With its recent announcement to support ActiveSync on the iPhone, Apple is clearly going after the enterprise user.
The problem, as Colin puts it, is that the decisions that consumers make decisions on a radically different set of criteria than organizations. Lack of Exchange support was surely holding back enterprise adoption, so that move was both obvious and inevitable. The fact that they are also supporting remote wipe is a bigger deal than most might realize too - security is a major concern for large enterprises, and for a long time Blackberry was the de facto device in large part because of this. (Windows Mobiles devices weren't allowed at my last job until the Remote Wipe feature was enabled).
Fundamentally, I think we're moving to a model where enterprises are going to demand a certain baseline for devices to play in their garden. Features like over-the-air Exchange connectivity, remote wipe, and support for .NET, Java, and Flash are quickly becoming non-negotiable. It also makes sense given the sentiment I've seen in enterprises towards a "bring your own device" mentality. This approach makes sense for both the employees and the company - employees already don't want to carry multiple devices and can choose the ones they like, and the enterprises are spared a major expense by not having to purchase and maintain their own devices. But, to be a supported, a device needs to bring this baseline demanded by the enterprises. This is why it doesn't surprise me that Microsoft is licensing Flash Lite for Windows Mobile as well as developing Silverlight for these devices.
To understand why I think this is a big deal, it's important to understand the dynamics of enterprise development. For all the bad things about internal development, the one real bright spot is that you're typically working in a closed, controlled environment and thus your innovation is not bound by a "lowest common denominator" approach. Flash is nearly universally available on the desktop, so it makes a lot of sense for Internet developers to choose that over Silverlight - but those numbers are wholly irrelevant to the enterprise developer. This is precisely the reason we were able to do AJAX back in 1999, even if it wasn't ready for an Internet deployment.
It shouldn't be surprising then that most enterprises don't actually do a lot of internal Flash development. The vast majority of enterprises are Windows-based so they don't do much COCOA development either. Especially in the financial world, there is much more .NET development being done than work in either of the aforementioned platforms. And while Silverlight is often positioned as "just a Flash competitor", it is important to remember that it also brings a full, extremely lightweight .NET runtime.
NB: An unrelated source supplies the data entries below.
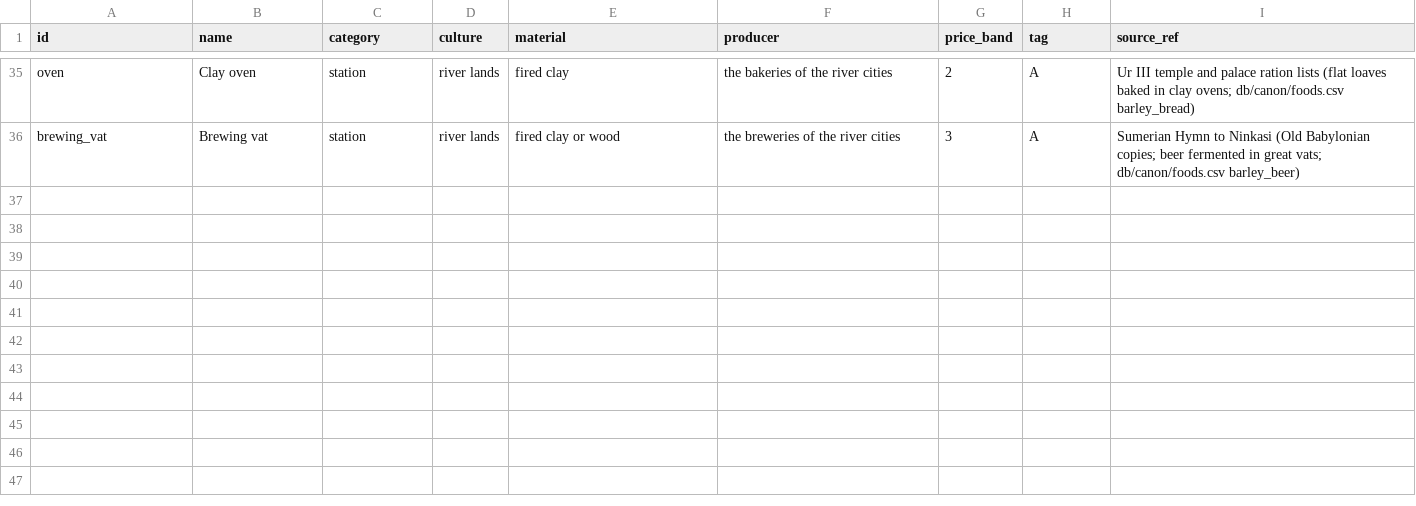
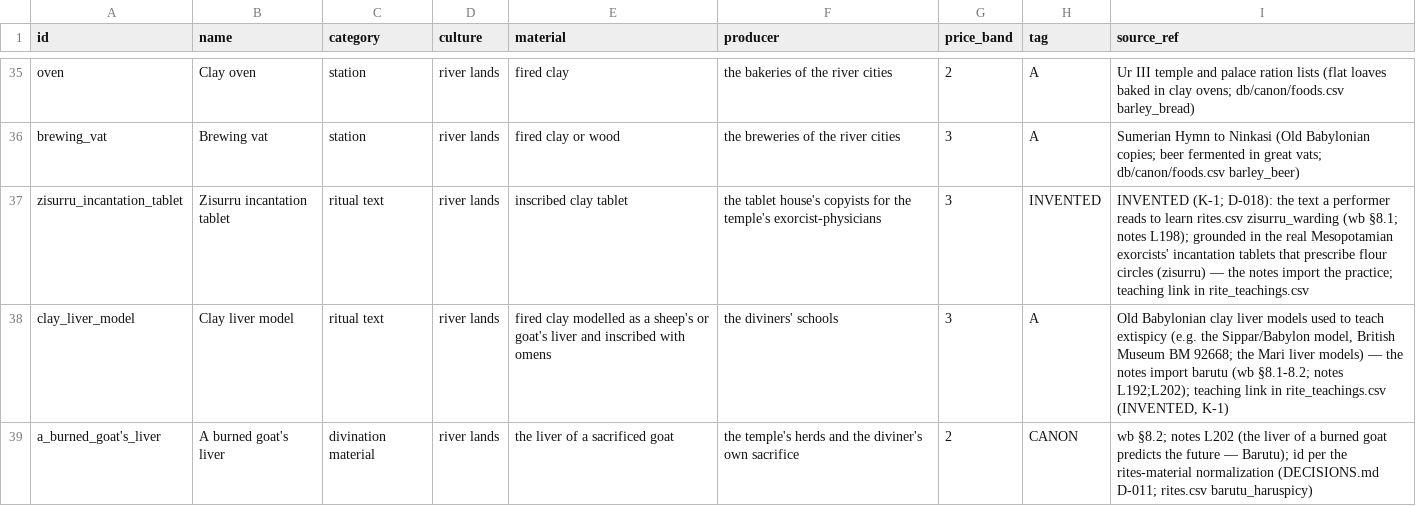
Before and after one commit to CodePhantom-1/schizo-game, a CSV file: unreal/Content/Sim/canon/items.csv, drawn as a sheet; only a part is shown, gaps mark what is left out; the diff names each change by its address in the sheet, - before the commit and + after, or states it on an @@ line.

```diff
--- a/unreal/Content/Sim/canon/items.csv
+++ b/unreal/Content/Sim/canon/items.csv
+row 37: zisurru_incantation_tablet | Zisurru incantation tablet | ritual text | river lands | inscribed clay tablet | the tablet house's copyists for the temple's exorcist-physicians | 3 | INVENTED | INVENTED (K-1; D-018): the text a performer reads to learn rites.csv zisurru_warding (wb §8.1; notes L198); grounded in the real Mesopotamian exorcists' incantation tablets that prescribe flour circles (zisurru) — the notes import the practice; teaching link in rite_teachings.csv
+row 38: clay_liver_model | Clay liver model | ritual text | river lands | fired clay modelled as a sheep's or goat's liver and inscribed with omens | the diviners' schools | 3 | A | Old Babylonian clay liver models used to teach extispicy (e.g. the Sippar/Babylon model, British Museum BM 92668; the Mari liver models) — the notes import barutu (wb §8.1-8.2; notes L192;L202); teaching link in rite_teachings.csv (INVENTED, K-1)
+row 39: a_burned_goat's_liver | A burned goat's liver | divination material | river lands | the liver of a sacrificed goat | the temple's herds and the diviner's own sacrifice | 2 | CANON | wb §8.2; notes L202 (the liver of a burned goat predicts the future — Barutu); id per the rites-material normalization (DECISIONS.md D-011; rites.csv barutu_haruspicy)
```
Also changed, not shown: 1 other file.
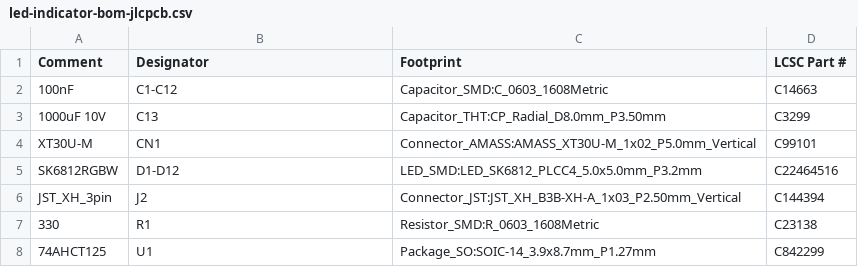
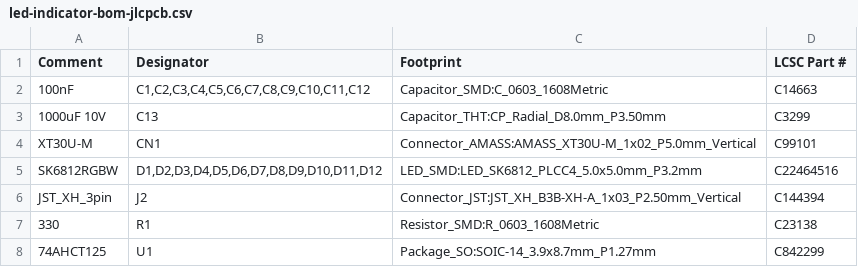
Before and after one commit to curtisgalloway/rear-projection-display, a CSV file: led-indicator/led-indicator/fab/led-indicator-bom-jlcpcb.csv, drawn as a sheet.

```diff
--- a/led-indicator/led-indicator/fab/led-indicator-bom-jlcpcb.csv
+++ b/led-indicator/led-indicator/fab/led-indicator-bom-jlcpcb.csv
@@ -1,6 +1,6 @@
 Comment,Designator,Footprint,LCSC Part #
-100nF,C1-C12,Capacitor_SMD:C_0603_1608Metric,C14663
+100nF,"C1,C2,C3,C4,C5,C6,C7,C8,C9,C10,C11,C12",Capacitor_SMD:C_0603_1608Metric,C14663
 1000uF 10V,C13,Capacitor_THT:CP_Radial_D8.0mm_P3.50mm,C3299
 XT30U-M,CN1,Connector_AMASS:AMASS_XT30U-M_1x02_P5.0mm_Vertical,C99101
-SK6812RGBW,D1-D12,LED_SMD:LED_SK6812_PLCC4_5.0x5.0mm_P3.2mm,C22464516
+SK6812RGBW,"D1,D2,D3,D4,D5,D6,D7,D8,D9,D10,D11,D12",LED_SMD:LED_SK6812_PLCC4_5.0x5.0mm_P3.2mm,C22464516
 JST_XH_3pin,J2,Connector_JST:JST_XH_B3B-XH-A_1x03_P2.50mm_Vertical,C144394
```
Also changed, not shown: led-indicator/led-indicator/fab/led-indicator-bom-raw.csv, led-indicator/led-indicator/fab/led-indicator-cpl-jlcpcb.csv.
Apple also intends on controlling distribution of applications through the iTunes Store, something most enterprises are not going to be cool with. They could allow enteprises to run their own application server, but that would leak in, oh, about thirty seconds. Of course, it doesn't matter nearly as much if you're consuming a Silverlight or Flash application.
While the ActiveSync announcement was clearly a big first step in transforming the iPhone from a consumer product into an enterprise mainstay, I think the availability of Silverlight would be an equally important step.